Would you copy out each line of the records below that includes the word "icon"?

....

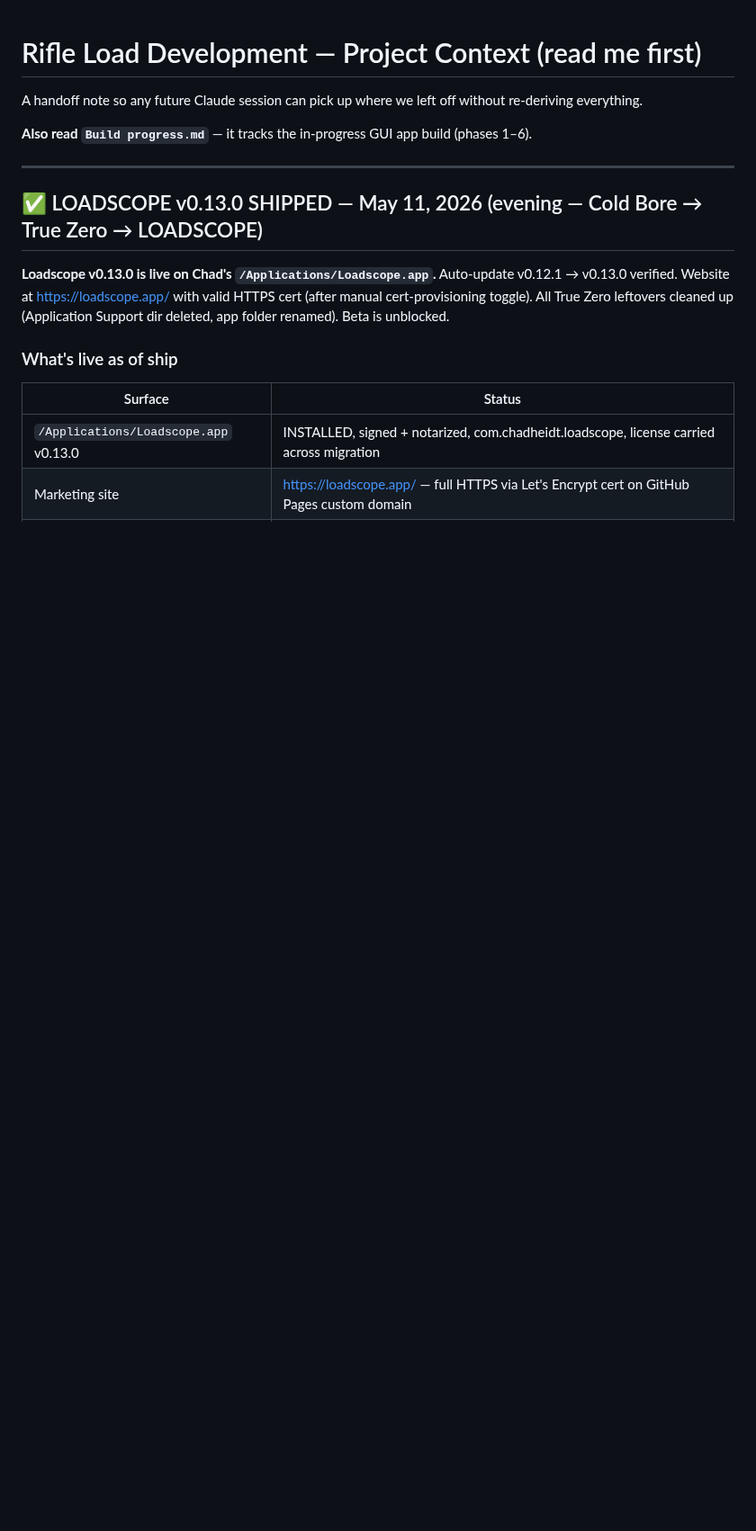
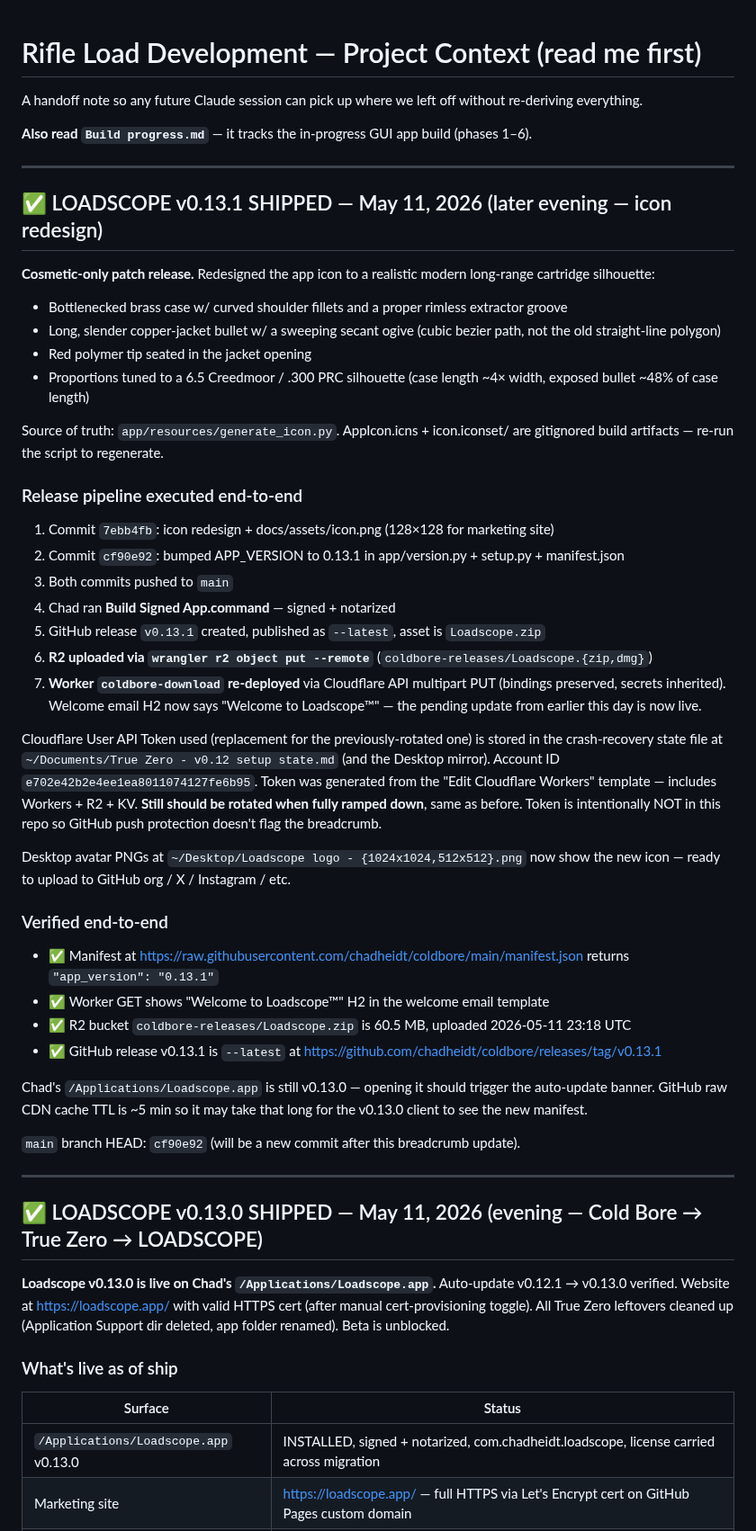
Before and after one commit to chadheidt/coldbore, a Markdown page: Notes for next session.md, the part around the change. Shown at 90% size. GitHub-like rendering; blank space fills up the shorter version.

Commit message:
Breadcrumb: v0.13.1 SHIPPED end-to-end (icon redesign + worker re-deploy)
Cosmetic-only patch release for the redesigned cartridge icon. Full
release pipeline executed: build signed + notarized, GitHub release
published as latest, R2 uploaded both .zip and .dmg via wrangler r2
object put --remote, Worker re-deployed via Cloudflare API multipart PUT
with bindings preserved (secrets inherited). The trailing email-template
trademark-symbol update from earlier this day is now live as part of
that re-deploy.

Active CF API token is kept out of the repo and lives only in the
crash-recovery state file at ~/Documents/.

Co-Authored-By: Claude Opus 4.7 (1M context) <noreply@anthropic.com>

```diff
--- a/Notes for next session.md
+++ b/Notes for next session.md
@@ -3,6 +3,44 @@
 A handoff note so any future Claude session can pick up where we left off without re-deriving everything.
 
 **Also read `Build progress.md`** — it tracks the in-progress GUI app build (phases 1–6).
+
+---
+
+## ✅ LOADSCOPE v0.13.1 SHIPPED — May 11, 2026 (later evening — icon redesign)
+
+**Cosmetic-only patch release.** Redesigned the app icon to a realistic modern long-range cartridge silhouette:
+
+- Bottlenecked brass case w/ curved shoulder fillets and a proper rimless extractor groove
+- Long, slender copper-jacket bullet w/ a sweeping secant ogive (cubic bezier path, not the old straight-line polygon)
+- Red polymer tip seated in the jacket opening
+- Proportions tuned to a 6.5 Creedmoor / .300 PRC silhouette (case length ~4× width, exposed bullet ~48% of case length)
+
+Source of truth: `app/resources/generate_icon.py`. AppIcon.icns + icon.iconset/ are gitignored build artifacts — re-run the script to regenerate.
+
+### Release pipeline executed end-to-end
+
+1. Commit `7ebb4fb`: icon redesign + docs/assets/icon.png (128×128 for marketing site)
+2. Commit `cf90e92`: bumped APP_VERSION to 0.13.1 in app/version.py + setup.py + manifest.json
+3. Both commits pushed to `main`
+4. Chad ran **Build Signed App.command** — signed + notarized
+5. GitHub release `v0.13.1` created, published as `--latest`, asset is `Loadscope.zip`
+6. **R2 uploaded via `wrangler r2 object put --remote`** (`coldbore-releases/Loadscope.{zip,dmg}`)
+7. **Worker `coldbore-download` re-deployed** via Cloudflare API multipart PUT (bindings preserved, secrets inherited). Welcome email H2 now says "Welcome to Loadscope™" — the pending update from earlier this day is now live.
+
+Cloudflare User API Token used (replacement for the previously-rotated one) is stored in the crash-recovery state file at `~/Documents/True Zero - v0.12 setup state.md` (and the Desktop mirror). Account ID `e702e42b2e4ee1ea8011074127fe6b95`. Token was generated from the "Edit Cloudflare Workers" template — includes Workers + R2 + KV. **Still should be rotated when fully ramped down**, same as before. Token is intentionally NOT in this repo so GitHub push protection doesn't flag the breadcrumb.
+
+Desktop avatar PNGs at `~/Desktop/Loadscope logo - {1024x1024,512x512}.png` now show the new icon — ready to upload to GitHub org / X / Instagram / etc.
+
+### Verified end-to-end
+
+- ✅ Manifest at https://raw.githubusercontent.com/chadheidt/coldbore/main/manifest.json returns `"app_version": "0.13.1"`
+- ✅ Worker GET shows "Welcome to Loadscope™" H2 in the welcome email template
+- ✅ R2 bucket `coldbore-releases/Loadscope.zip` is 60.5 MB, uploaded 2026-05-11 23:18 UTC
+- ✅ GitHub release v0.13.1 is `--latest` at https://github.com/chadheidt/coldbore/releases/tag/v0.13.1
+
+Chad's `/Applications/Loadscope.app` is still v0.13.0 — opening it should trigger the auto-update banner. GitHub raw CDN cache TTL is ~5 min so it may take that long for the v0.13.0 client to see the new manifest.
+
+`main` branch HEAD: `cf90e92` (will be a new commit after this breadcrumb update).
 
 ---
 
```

....

▶ _Response box_
Breadcrumb: v0.13.1 SHIPPED end-to-end (icon redesign + worker re-deploy)
Cosmetic-only patch release for the redesigned cartridge icon. Full
+## ✅ LOADSCOPE v0.13.1 SHIPPED — May 11, 2026 (later evening — icon redesign)
+**Cosmetic-only patch release.** Redesigned the app icon to a realistic modern long-range cartridge silhouette:
+Source of truth: `app/resources/generate_icon.py`. AppIcon.icns + icon.iconset/ are gitignored build artifacts — re-run the script to regenerate.
+1. Commit `7ebb4fb`: icon redesign + docs/assets/icon.png (128×128 for marketing site)
+Desktop avatar PNGs at `~/Desktop/Loadscope logo - {1024x1024,512x512}.png` now show the new icon — ready to upload to GitHub org / X / Instagram / etc.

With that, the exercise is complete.